-- Records to process --
**********
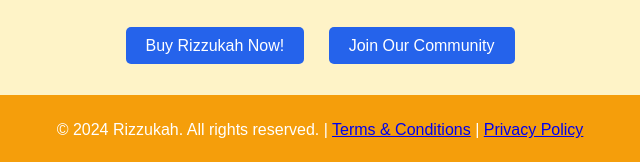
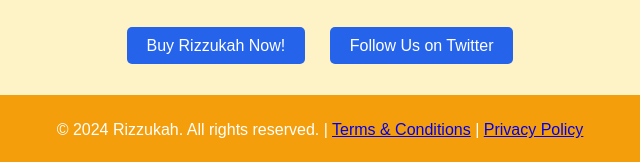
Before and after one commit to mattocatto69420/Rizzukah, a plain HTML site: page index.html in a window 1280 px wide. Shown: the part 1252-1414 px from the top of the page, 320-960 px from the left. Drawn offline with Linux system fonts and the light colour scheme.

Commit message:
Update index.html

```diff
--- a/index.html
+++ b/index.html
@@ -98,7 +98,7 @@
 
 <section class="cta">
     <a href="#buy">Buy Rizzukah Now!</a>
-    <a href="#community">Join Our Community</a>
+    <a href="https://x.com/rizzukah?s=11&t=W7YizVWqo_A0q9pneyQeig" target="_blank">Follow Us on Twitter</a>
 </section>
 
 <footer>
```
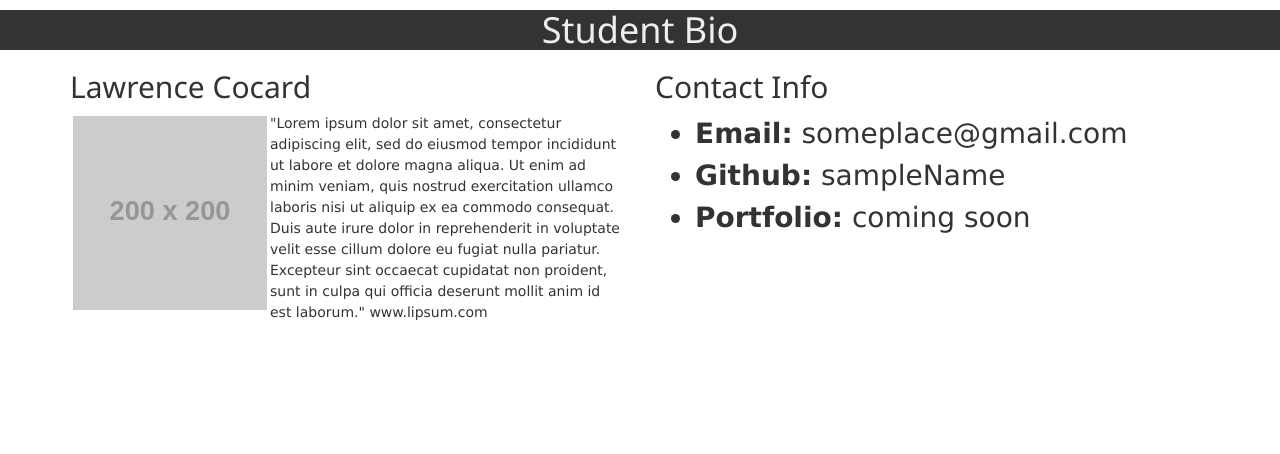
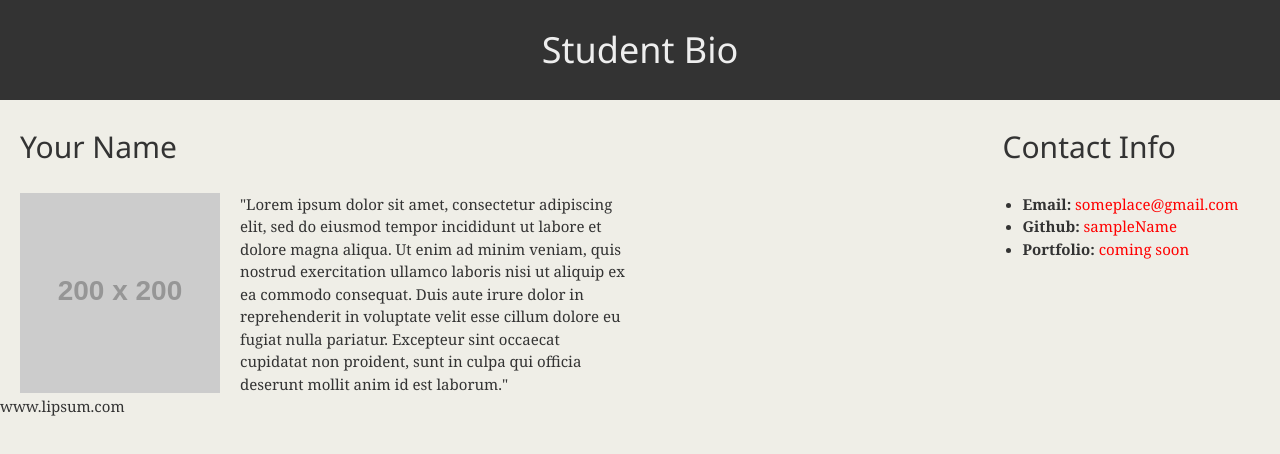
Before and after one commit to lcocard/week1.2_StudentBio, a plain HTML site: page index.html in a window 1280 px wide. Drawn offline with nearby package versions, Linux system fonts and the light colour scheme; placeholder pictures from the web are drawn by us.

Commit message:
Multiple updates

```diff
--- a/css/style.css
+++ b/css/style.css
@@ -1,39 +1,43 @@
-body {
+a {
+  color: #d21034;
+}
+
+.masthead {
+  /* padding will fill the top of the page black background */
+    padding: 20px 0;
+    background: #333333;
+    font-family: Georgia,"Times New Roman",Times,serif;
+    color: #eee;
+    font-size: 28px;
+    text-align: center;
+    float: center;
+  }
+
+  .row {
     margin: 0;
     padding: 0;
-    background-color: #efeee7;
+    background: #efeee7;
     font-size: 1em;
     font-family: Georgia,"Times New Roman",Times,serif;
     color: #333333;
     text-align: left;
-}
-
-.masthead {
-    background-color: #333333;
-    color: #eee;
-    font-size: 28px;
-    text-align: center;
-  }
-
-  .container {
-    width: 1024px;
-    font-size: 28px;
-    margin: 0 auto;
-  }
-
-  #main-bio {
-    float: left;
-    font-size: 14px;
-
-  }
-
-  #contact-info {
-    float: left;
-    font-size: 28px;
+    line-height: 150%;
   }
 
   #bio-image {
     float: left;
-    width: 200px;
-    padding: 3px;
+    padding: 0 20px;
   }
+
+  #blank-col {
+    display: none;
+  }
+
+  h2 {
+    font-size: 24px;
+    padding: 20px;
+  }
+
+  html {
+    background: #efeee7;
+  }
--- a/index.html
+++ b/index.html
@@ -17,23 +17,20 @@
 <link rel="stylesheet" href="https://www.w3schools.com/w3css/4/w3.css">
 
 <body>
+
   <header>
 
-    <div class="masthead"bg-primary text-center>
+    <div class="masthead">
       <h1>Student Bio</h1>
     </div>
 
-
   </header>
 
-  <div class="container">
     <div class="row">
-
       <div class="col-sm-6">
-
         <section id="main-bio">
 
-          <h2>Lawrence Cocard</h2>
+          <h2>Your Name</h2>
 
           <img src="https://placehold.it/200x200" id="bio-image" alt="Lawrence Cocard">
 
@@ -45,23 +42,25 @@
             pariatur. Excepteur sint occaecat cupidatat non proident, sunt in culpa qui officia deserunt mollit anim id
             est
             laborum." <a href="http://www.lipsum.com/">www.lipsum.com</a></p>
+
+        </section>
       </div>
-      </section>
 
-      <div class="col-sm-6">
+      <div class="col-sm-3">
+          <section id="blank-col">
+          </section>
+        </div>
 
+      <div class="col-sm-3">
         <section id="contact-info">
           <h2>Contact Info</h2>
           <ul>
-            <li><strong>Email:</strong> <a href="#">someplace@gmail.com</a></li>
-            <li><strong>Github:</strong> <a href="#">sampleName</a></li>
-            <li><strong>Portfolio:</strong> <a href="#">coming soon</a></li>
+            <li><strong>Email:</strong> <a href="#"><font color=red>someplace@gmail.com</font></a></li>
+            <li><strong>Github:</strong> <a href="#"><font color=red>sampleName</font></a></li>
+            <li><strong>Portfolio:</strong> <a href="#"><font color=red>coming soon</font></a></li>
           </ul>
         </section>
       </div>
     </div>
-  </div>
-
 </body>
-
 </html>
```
**********
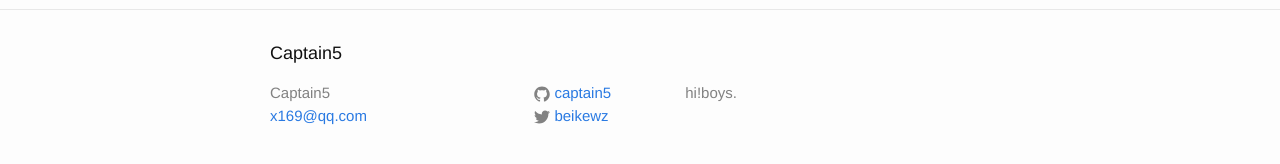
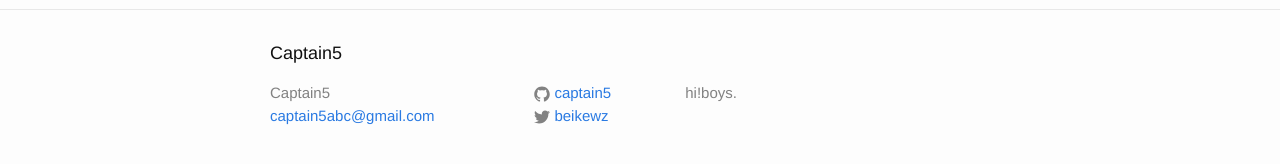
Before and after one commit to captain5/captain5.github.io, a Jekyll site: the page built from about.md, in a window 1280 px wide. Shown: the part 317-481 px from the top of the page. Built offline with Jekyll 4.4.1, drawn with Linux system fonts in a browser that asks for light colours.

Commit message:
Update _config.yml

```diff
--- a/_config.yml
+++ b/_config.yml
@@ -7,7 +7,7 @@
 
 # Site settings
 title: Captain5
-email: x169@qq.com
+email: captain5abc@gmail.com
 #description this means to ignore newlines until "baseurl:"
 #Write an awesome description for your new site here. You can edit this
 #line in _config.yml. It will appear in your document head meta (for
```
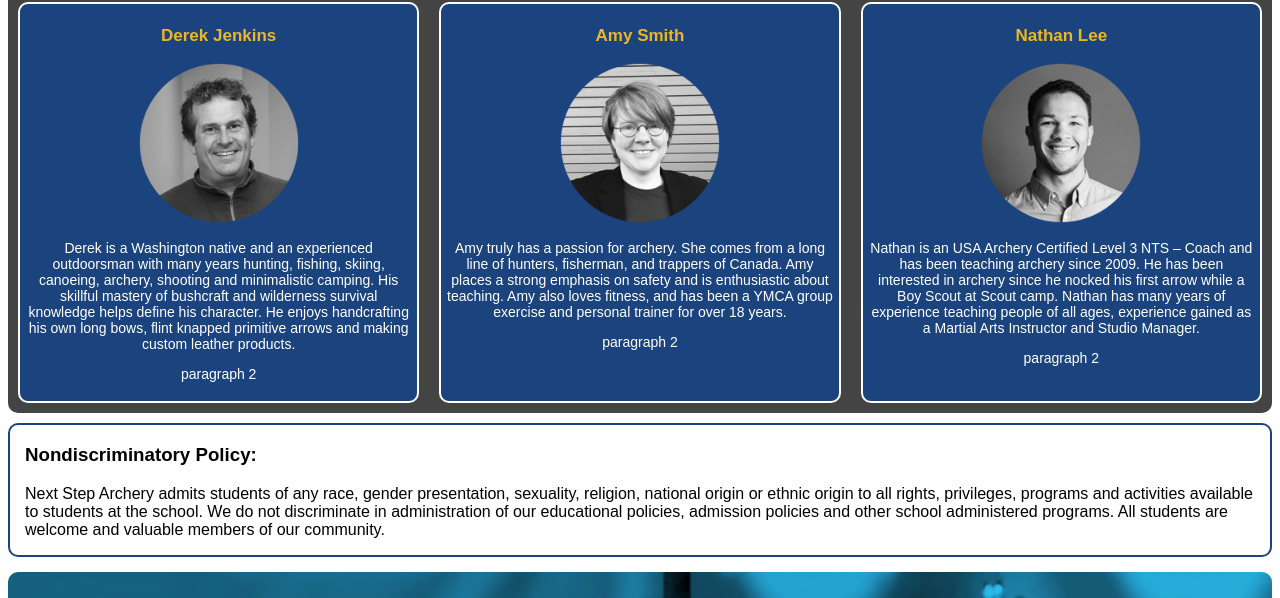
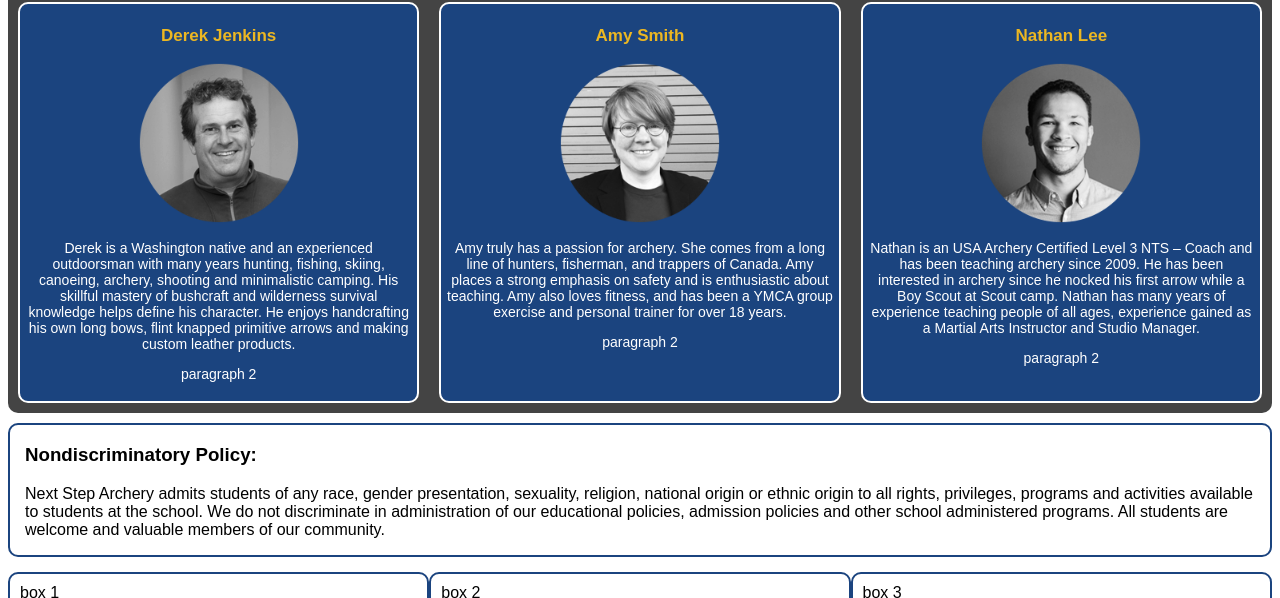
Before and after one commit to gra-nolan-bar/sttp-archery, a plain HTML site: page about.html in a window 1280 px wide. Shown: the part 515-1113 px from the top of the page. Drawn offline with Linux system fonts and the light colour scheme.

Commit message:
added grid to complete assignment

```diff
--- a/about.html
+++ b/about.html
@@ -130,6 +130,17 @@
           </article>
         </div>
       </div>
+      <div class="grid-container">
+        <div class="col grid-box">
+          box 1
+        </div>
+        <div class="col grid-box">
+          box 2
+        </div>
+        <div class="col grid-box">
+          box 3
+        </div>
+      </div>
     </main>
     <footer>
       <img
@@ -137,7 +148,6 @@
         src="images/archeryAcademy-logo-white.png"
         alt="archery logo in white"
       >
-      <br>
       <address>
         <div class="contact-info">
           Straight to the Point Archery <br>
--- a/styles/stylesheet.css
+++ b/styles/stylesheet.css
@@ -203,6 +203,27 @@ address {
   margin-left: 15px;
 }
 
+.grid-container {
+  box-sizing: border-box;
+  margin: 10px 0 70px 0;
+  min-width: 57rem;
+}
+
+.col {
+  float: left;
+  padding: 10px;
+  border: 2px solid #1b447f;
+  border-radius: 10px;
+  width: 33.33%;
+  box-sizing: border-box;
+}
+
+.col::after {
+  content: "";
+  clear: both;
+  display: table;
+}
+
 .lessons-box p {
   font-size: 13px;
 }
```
**********
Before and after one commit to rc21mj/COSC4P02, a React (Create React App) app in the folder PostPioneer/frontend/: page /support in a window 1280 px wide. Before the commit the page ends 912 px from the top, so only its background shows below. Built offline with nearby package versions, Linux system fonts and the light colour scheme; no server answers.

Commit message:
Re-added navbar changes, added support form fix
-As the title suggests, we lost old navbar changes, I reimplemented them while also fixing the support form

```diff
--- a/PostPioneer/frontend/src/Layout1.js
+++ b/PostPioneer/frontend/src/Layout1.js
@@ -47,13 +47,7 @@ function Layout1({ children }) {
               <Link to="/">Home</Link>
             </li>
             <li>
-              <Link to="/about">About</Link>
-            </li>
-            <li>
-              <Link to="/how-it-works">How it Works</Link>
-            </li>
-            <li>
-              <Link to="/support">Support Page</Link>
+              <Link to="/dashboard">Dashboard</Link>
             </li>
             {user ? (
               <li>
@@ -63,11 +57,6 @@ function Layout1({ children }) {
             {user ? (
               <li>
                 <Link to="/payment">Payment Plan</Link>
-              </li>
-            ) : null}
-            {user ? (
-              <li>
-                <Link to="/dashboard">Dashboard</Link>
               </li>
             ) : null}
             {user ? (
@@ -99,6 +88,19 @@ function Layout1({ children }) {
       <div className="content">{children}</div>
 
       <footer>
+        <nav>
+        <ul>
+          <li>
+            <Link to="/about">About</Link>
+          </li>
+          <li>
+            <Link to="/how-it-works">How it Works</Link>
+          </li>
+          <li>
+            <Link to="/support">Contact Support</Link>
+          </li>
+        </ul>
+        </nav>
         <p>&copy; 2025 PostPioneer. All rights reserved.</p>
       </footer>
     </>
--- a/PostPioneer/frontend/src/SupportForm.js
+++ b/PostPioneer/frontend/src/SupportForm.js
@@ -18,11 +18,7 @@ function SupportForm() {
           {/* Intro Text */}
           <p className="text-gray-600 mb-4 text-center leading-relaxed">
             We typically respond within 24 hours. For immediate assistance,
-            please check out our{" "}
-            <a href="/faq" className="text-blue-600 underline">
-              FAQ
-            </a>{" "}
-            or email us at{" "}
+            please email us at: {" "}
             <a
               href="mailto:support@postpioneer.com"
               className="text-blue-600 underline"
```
**********
-- Required action --
A line qualifies when it holds the word "background"; report all qualifying lines from the records above.

-- Exercise result --
+  /* padding will fill the top of the page black background */
+    background: #333333;
-    background-color: #efeee7;
+    background: #efeee7;
-    background-color: #333333;
+    background: #efeee7;
Before and after one commit to rc21mj/COSC4P02, a React (Create React App) app in the folder PostPioneer/frontend/: page /support in a window 1280 px wide. Before the commit the page ends 912 px from the top, so only its background shows below. Built offline with nearby package versions, Linux system fonts and the light colour scheme; no server answers.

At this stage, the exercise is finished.